EXERCISE: Note each line in the data below that holds "https", and copy it.

EXERCISE INPUT:
◆ ◆ ◆ ◆ ◆

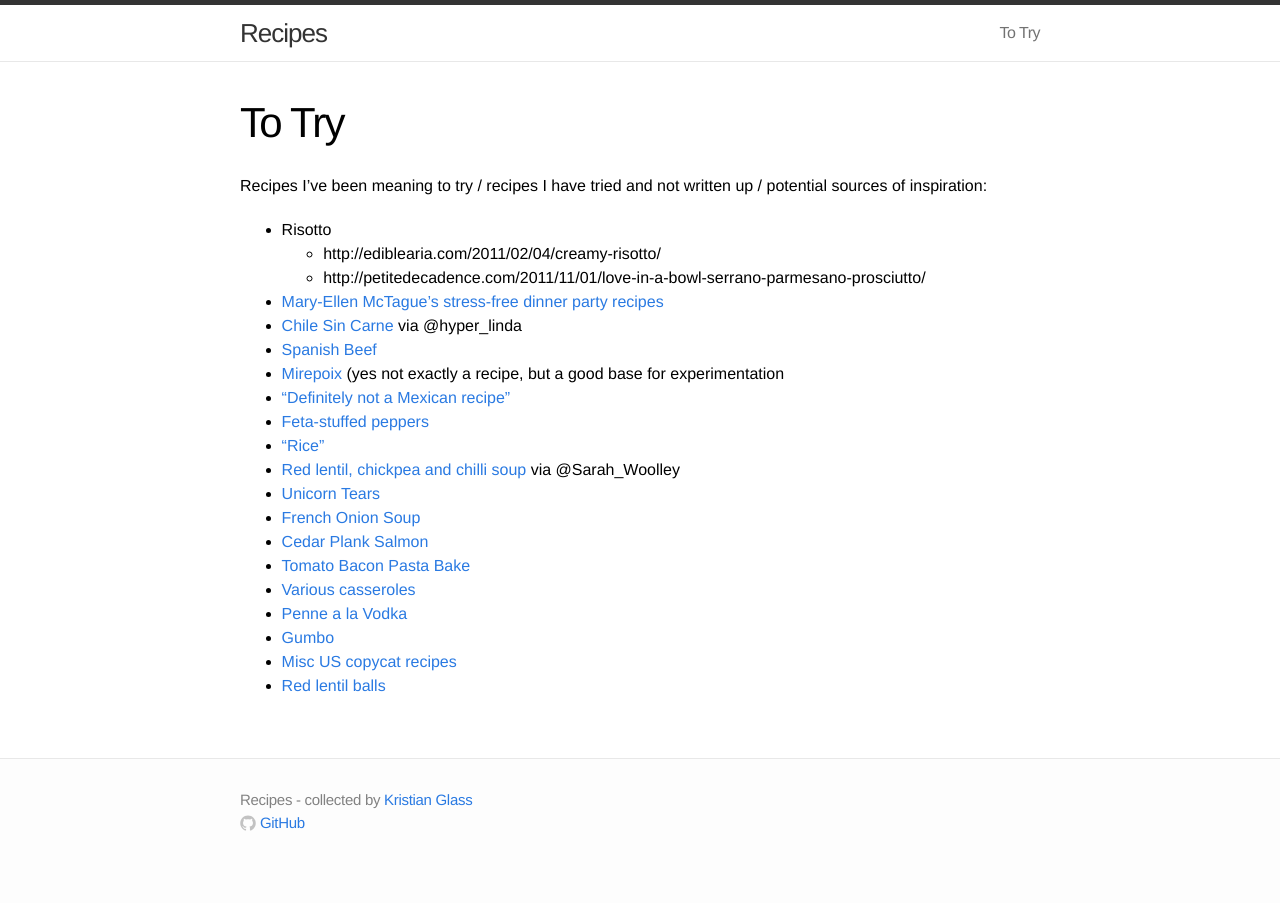
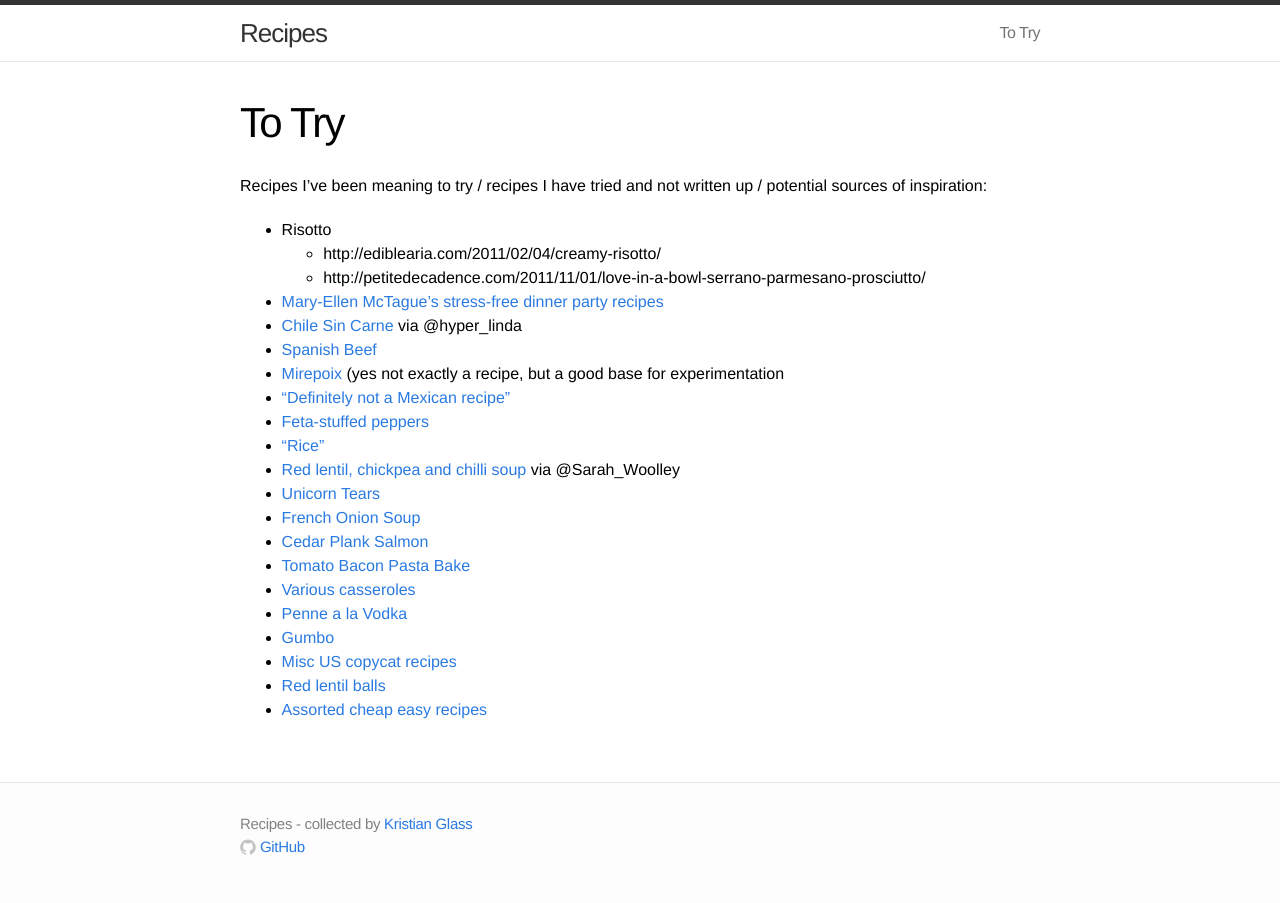
Before and after one commit to doismellburning/recipes, a Jekyll site: the page built from www/to-try.md, in a window 1280 px wide. Built offline with Jekyll 4.4.1, drawn with Linux system fonts in a browser that asks for light colours.

Commit message:
Add assorted recipes

```diff
--- a/www/to-try.md
+++ b/www/to-try.md
@@ -25,3 +25,4 @@ Recipes I've been meaning to try / recipes I have tried and not written up / pot
 * [Gumbo](http://www.artofmanliness.com/2014/10/31/gumbo-yall-the-lowdown-on-making-this-louisana-classic/)
 * [Misc US copycat recipes](https://www.reddit.com/r/Cooking/comments/2l9i9w/whats_your_favorite_copycat_recipe/)
 * [Red lentil balls](https://www.reddit.com/r/Cooking/comments/2l626l/one_of_my_favorite_turkish_recipes_mercimek/)
+* [Assorted cheap easy recipes](https://imgur.com/gallery/FDlR2)
```
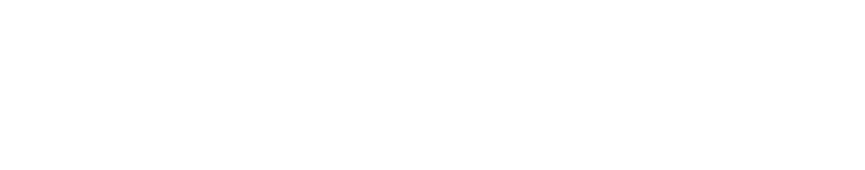
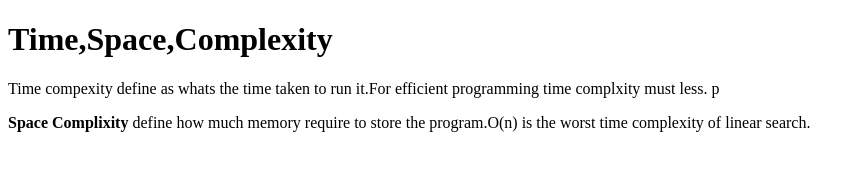
Before and after one commit to acciojob/time-and-space-complexity-preeti2477, a website: page main.html in a window 1280 px wide. Shown: the whole page, without its empty margins (0-865 px from the left). Drawn offline with Linux system fonts and the light colour scheme.

Commit message:
created a submission

```diff
--- a/main.html
+++ b/main.html
@@ -5,7 +5,9 @@
 <head>
 	<link rel="stylesheet" href="styles.css">
 </head>
-
+	<h1>Time,Space,Complexity</h1>
+	<p> Time compexity define as  whats the time taken to run it.For efficient programming time complxity must less. p</p>
+<p><b> Space Complixity</b> define how much memory  require to store the program.O(n) is the worst time complexity of linear search. </p>
 <body>
 	<!-- the entire body must be written by student -->
     <script type="text/javascript" src="./script.js">
```
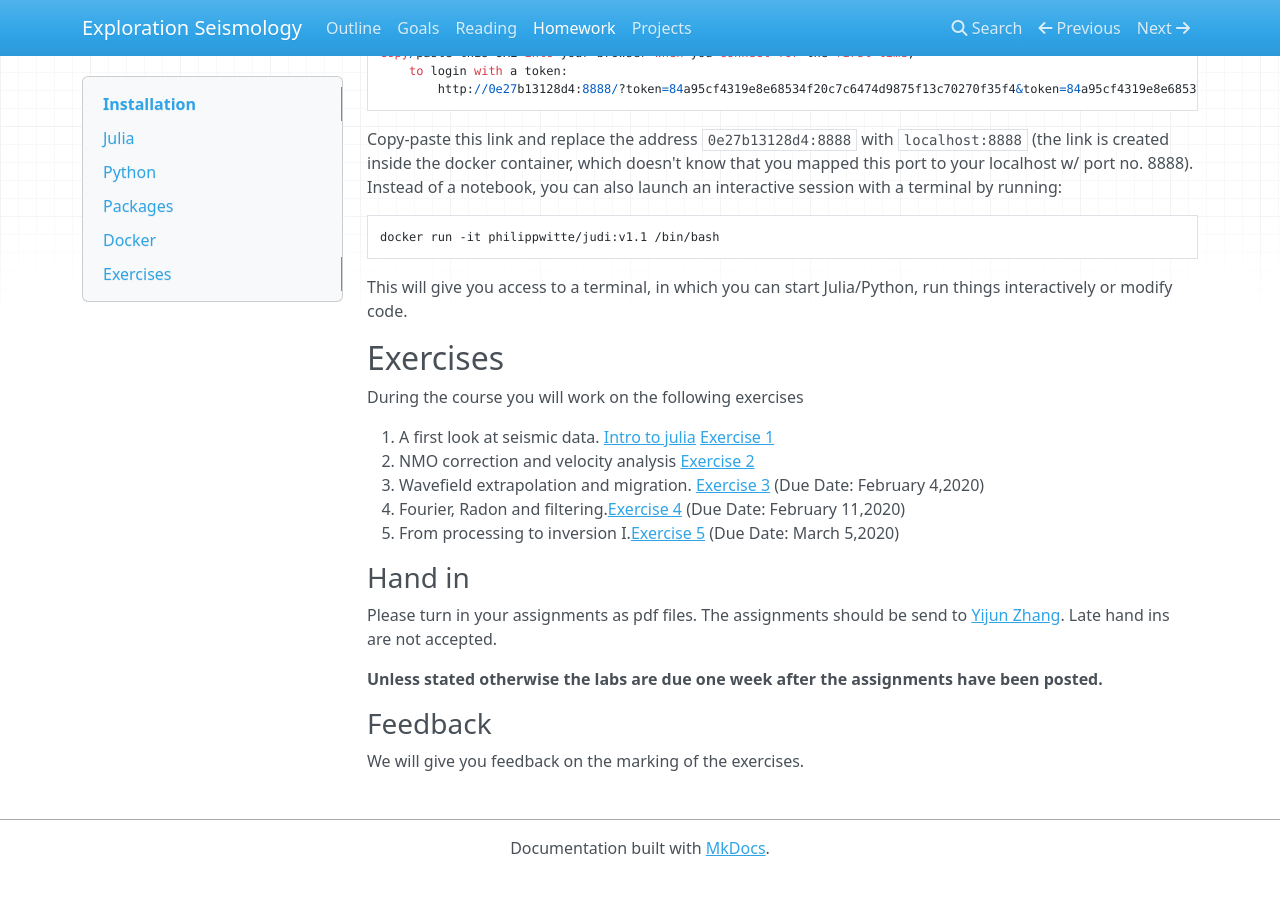
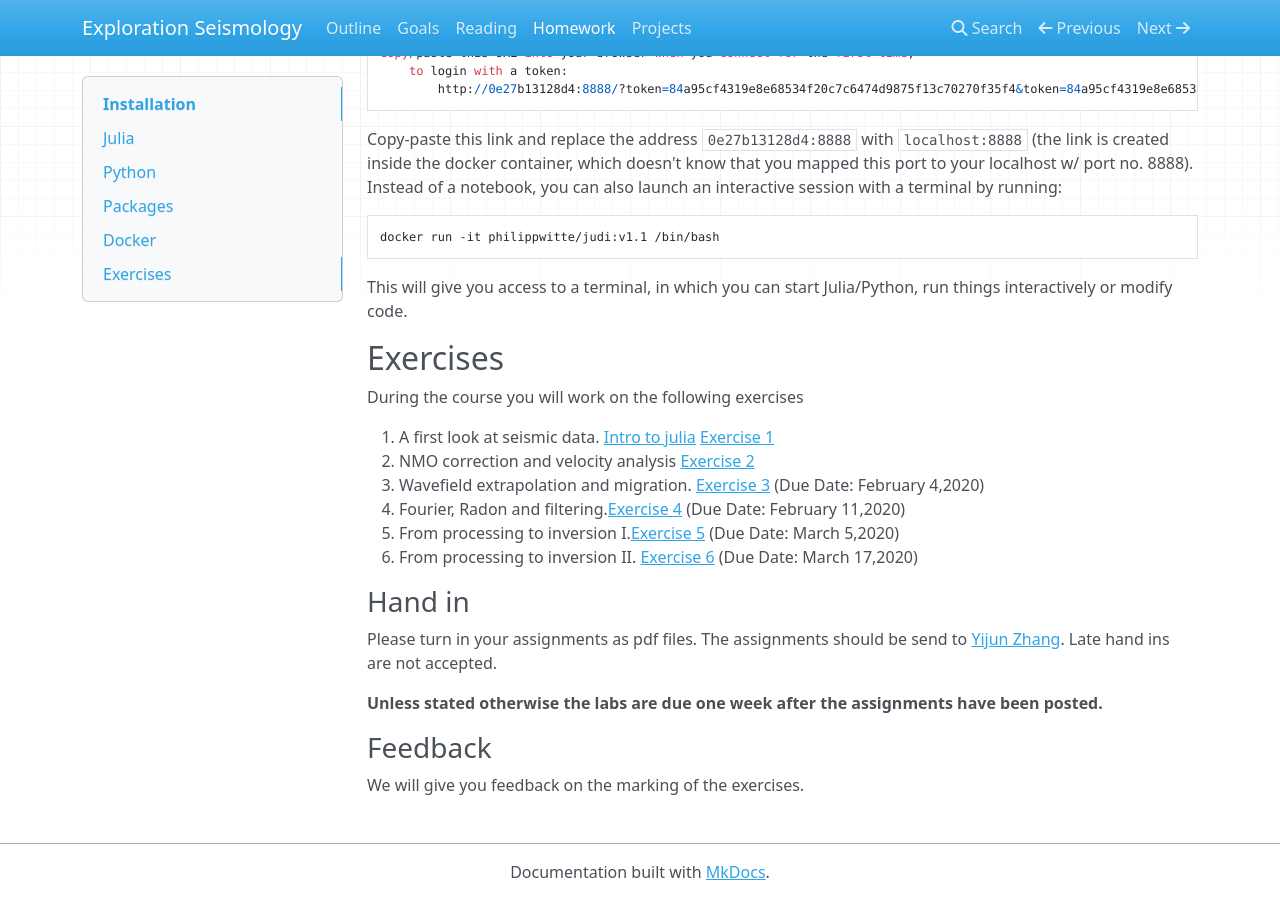
Before and after one commit to flexie/eas-4803-8803-ccs, an MkDocs documentation site: the page built from docs/homework.md, in a window 1280 px wide and 900 px high, scrolled down 1573 px. Built offline with MkDocs 1.6.1, drawn with Linux system fonts in a browser that asks for light colours; nearby versions of some CDN libraries; old or Windows-style settings are respelled for this version of MkDocs; before the commit the page ends 2449 px from its top, so only the background shows below that.

Commit message:
Update E6

```diff
--- a/docs/homework.md
+++ b/docs/homework.md
@@ -94,6 +94,7 @@ During the course you will work on the following exercises
 3. Wavefield extrapolation and migration. [Exercise 3](Assignments/Exercise3.md) (Due Date: February 4,2020)
 4. Fourier, Radon and filtering.[Exercise 4](Assignments/Exercise4.md) (Due Date: February 11,2020)
 5. From processing to inversion I.[Exercise 5](Assignments/Exercise5.md) (Due Date: March 5,2020)
+6. From processing to inversion II. [Exercise 6](Assignments/Exercise6.md) (Due Date: March 17,2020)
 
 <!--
 1. A first look at seismic data. [Intro to julia](Assignments/introduction_to_julia.md) [Exercise 1](Assignments/Exercise1.md) [[Solution]](https://www.slim.eos.ubc.ca/Teaching/EOSC454/exercise1_sol.html)
```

◆ ◆ ◆ ◆ ◆

RESPONSE:
 * [Misc US copycat recipes](https://www.reddit.com/r/Cooking/comments/2l9i9w/whats_your_favorite_copycat_recipe/)
 * [Red lentil balls](https://www.reddit.com/r/Cooking/comments/2l626l/one_of_my_favorite_turkish_recipes_mercimek/)
+* [Assorted cheap easy recipes](https://imgur.com/gallery/FDlR2)
 1. A first look at seismic data. [Intro to julia](Assignments/introduction_to_julia.md) [Exercise 1](Assignments/Exercise1.md) [[Solution]](https://www.slim.eos.ubc.ca/Teaching/EOSC454/exercise1_sol.html)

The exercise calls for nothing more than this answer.